Chilliwack was one of the stops along the tour of the 2016 Wild Salmon Caravan this year.
More than 50 people rallied at the courthouse Friday to support the effort with drums and voices raised.
The caravan started at the headwaters of the Fraser River near Prince George at Mount Robson Park in early June and travelled back down to Vancouver last week, carrying a message of the importance of saving wild salmon by removing fish farms from the ocean.
The convoy of vehicles visited many communities, shared songs, art and culture, while following the salmon smolts to the ocean.
They had feasts, ceremonies, rallies and celebrations to herald the ecological and social importance of wild salmon. Communities on the caravan tour included Kamloops, Lillooet, Lytton, Hope, Chilliwack, Kwantlen First Nation (Fort Langley), Fort Rupert, Port Alberni, Vancouver, and Tsawwassen
Skwah Chief Robert Coombes told the crowd in Chilliwack that he grew up fishing but he and his sons don’t go out anymore.
“Growing up my dad fished every month of the year. I went out with him from the time I was three years old.”
But no longer, and it’s a choice.
“There’s too much fighting.”

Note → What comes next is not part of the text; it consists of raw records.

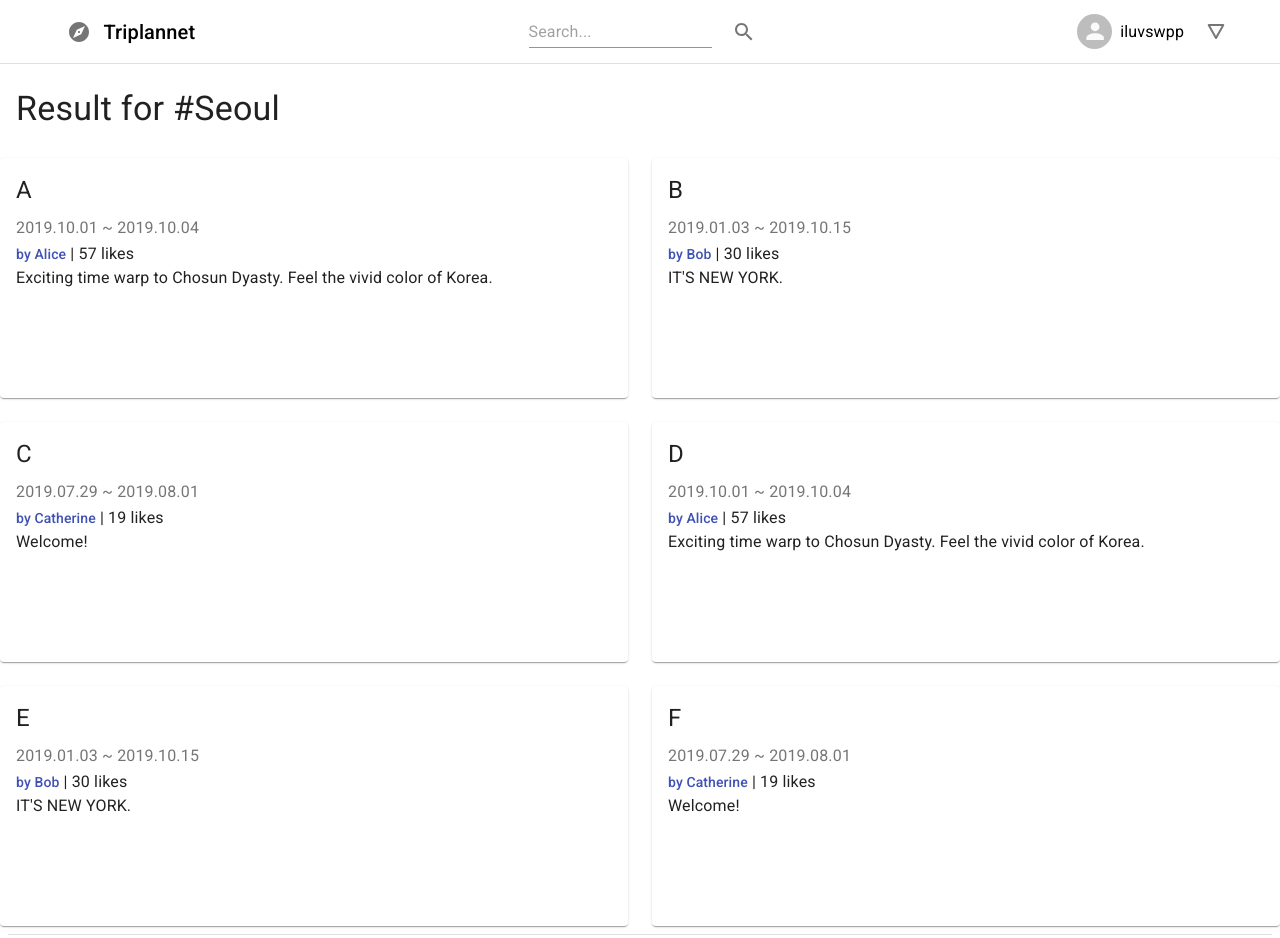
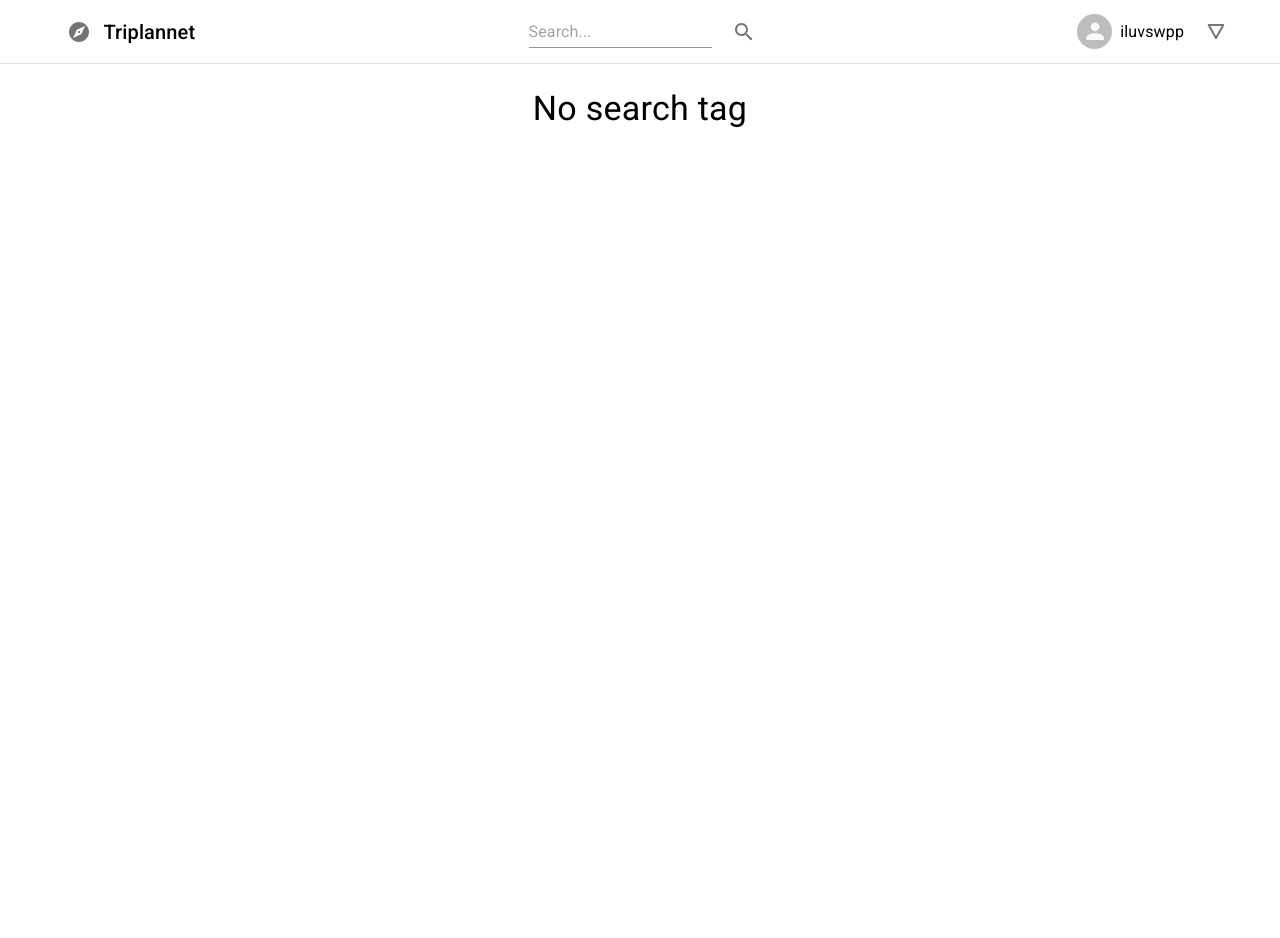
Before and after one commit to swsnu/swpp2019-team6, a React (Create React App) app in the folder frontend/: page /search in a window 1280 px wide. After the commit the page ends 800 px from the top, so only its background shows below. Built offline with nearby package versions, Linux system fonts and the light colour scheme.

Commit message:
handling query string for search

```diff
--- a/frontend/package.json
+++ b/frontend/package.json
@@ -17,6 +17,7 @@
     "enzyme-to-json": "^3.4.3",
     "history": "^4.10.1",
     "immer": "^4.0.1",
+    "query-string": "^6.8.3",
     "react": "^16.10.2",
     "react-dom": "^16.10.2",
     "react-redux": "^7.1.1",
--- a/frontend/src/App.js
+++ b/frontend/src/App.js
@@ -18,7 +18,7 @@ function App(props) {
           <Route path={['/', '/login']} exact render={() => <LoginPage />} />
           <Route path="/sign_up" exact render={() => <SignupPage />} />
           <Route path="/main" exact render={() => <MainPage />} />
-          <Route path="/search" exact render={() => <SearchPage />} />
+          <Route path="/search" component={SearchPage} />
           <Route render={() => <h1>Not Found</h1>} />
         </Switch>
       </div>
--- a/frontend/src/components/travel-overview/TravelOverviewList.js
+++ b/frontend/src/components/travel-overview/TravelOverviewList.js
@@ -27,7 +27,7 @@ const TravelOverviewList = ({ travelList }) => {
           ))}
         </Grid>
       ) : (
-        'No Contents found'
+        'No results were found'
       )}
     </div>
   );
--- a/frontend/src/containers/travel-overview/SearchTravelOverviewList.js
+++ b/frontend/src/containers/travel-overview/SearchTravelOverviewList.js
@@ -4,8 +4,6 @@ import Divider from '@material-ui/core/Divider';
 import TravelOverviewList from '../../components/travel-overview/TravelOverviewList';
 
 class SearchTravelOverviewList extends Component {
-  // this.props.searchInput
-
   state = {
     travelList: [{
       title: 'A',
@@ -13,7 +11,7 @@ class SearchTravelOverviewList extends Component {
       summary: 'Exciting time warp to Chosun Dyasty. Feel the vivid color of Korea.',
       period: '2019.10.01 ~ 2019.10.04',
       likes: 57,
-      photo: null,
+      photo: '/images/1.jpeg',
     },
     {
       title: 'B',
@@ -21,7 +19,7 @@ class SearchTravelOverviewList extends Component {
       summary: 'IT\'S NEW YORK.',
       period: '2019.01.03 ~ 2019.10.15',
       likes: 30,
-      photo: null,
+      photo: '/images/2.jpeg',
     },
     {
       title: 'C',
@@ -29,7 +27,7 @@ class SearchTravelOverviewList extends Component {
       summary: 'Welcome!',
       period: '2019.07.29 ~ 2019.08.01',
       likes: 19,
-      photo: null,
+      photo: '/images/3.jpeg',
     },
     {
       title: 'D',
@@ -37,7 +35,7 @@ class SearchTravelOverviewList extends Component {
       summary: 'Exciting time warp to Chosun Dyasty. Feel the vivid color of Korea.',
       period: '2019.10.01 ~ 2019.10.04',
       likes: 57,
-      photo: null,
+      photo: '/images/1.jpeg',
     },
     {
       title: 'E',
@@ -45,7 +43,7 @@ class SearchTravelOverviewList extends Component {
       summary: 'IT\'S NEW YORK.',
       period: '2019.01.03 ~ 2019.10.15',
       likes: 30,
-      photo: null,
+      photo: '/images/2.jpeg',
     },
     {
       title: 'F',
@@ -53,18 +51,29 @@ class SearchTravelOverviewList extends Component {
       summary: 'Welcome!',
       period: '2019.07.29 ~ 2019.08.01',
       likes: 19,
-      photo: null,
+      photo: '/images/3.jpeg',
     }],
   }
+  // query keyword will be served in this.props.tag
+  // need to make function that gets query result form DB,
+  // and store resulting list in state.travelList
 
   render() {
     return (
-      <div className="SearchTravelOverview">
-        <Typography variant="h4" gutterBottom align="left" color="textPrimary" style={{ marginTop: 8, padding: 16 }}>
-            Result for #Seoul
-        </Typography>
-        <TravelOverviewList travelList={this.state.travelList} />
-        <Divider style={{ margin: 8 }} />
+      <div>
+        {this.props.tag ? (
+          <div className="SearchTravelOverview">
+            <Typography variant="h4" gutterBottom align="left" color="textPrimary" style={{ marginTop: 8, padding: 16 }}>
+              Result for #{this.props.tag}
+            </Typography>
+            <TravelOverviewList travelList={this.state.travelList} />
+            <Divider style={{ margin: 8 }} />
+          </div>
+        ) : (
+          <Typography variant="h4" style={{ marginTop: 8, padding: 16 }}>
+            No search tag
+          </Typography>
+        )}
       </div>
     );
   }
--- a/frontend/src/pages/SearchPage.js
+++ b/frontend/src/pages/SearchPage.js
@@ -1,13 +1,15 @@
 import React, { Component } from 'react';
+import queryString from 'query-string';
 import HeaderContainer from '../containers/common/HeaderContainer';
 import SearchTravelOverviewList from '../containers/travel-overview/SearchTravelOverviewList';
 
 class MainPage extends Component {
   render() {
+    console.log(this.props)
     return (
       <div>
         <HeaderContainer />
-        <SearchTravelOverviewList />
+        <SearchTravelOverviewList tag={queryString.parse(this.props.location.search).tag} />
       </div>
     );
   }
```
Also changed, not shown: 1 other file (tests, documents, lock files or other folders).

But he praised the salmon warriors.
“Keep on fighting. We are here with you,” he said.
Katsie First Nation Chief Susan Miller said she waited across the street as the people gathered for the wild salmon rally.
She said fish is in their DNA, and they will continue to fight for salmon, and stand behind Chief Robert Gladstone.
“We are all here because this is important,” Chief Miller said of herself and her fellow band council members.
“Today we recognize that our fish are disappearing.
“It’s not just that we are not getting to fish, it’s the fact that we are not going to have fish.
The rivers are irreparably damaged. The eagles and bears will disappear. Katsie lives and breathes for fish!”
But keep in mind, it’s not just about him, said Robert Gladstone, chief of Shxwha:y Village (Skway First Nation).
He was charged for fishing during a closed time, for one salmon to be used in the First Salmon ceremony. Many at the rally showed their support for Gladstone.
“It’s about Pilalt tribe taking a stand.”
Pilalt tribe include Cheam, Shxwha:y and Skwah.
“This is about so many people. We are all heroes,” Chief Gladstone said.
“It’s a fascinating time for native people, building capacities, going forward and being resource managers. Stewards of their land once again.
“It’s a beautiful message, and it’s not just a native issue. We’re all in this together. So go the fish, so go the people.”
But where are the rest of the voices of conservation? That was the question Cheam Chief Ernie Crey threw out to the crowd that gathered at the courthouse.
Crey said they told Fisheries and Oceans it will only be a short time before First Nations start managing their own fisheries.
“We’ve made it our business to first and foremost to care for the salmon,” Crey said. “We left in their hands too long.”
The Cheam First Nation hosted the Wild Salmon Caravan travellers in their community last week, and Chief Crey thanked them for standing tall for the salmon, which are “right now struggling for their very lives.”
The fish runs get smaller every year.
“Some people are demanding more and more of less and less. Where are the voices for conservation? Where are the voices like yours?” he asked.
“I can’t emphasize enough how important it is is for British Columbians in the coming years to say enough is enough to Ottawa. They’ve lost the right to manage this resource.
“It is our resource and your resource,” Crey said. “They are not managing it as they should. Yes we have a promising prime minister. There is some hope now. But we can’t say because we have hope in this young PM that he can do it on his own.
“We need to stand there with him. He has a job to do on our behalf when it comes to salmon. We need to be loud and proud about it, and unrelenting in our demands to protect what remains. Because if not us, then who?
“Our community in the end is going to save the salmon and we’re going to be able to do it because of people like you, people who care about the salmon, who care about the natural world, who care about conserving things that really matter to us, and that includes salmon,”Chief Crey said.
Eddie Gardner reminded everyone of the power of the wild salmon economy.
“it’s an important industry; an economic force in B.C. and we must keep it going. We always remind people that wild salmon is also a climate regulator. When the eagles and bears and the wolves take the food out into the forest, they only eat part of it and the rest is left to nourish the forest and trees. That absorbs carbon from the atmosphere, and create the oxygen that we need to breathe. We need to honour this great connector – the wild salmon – to save the wild salmon is in the best interest of all people.”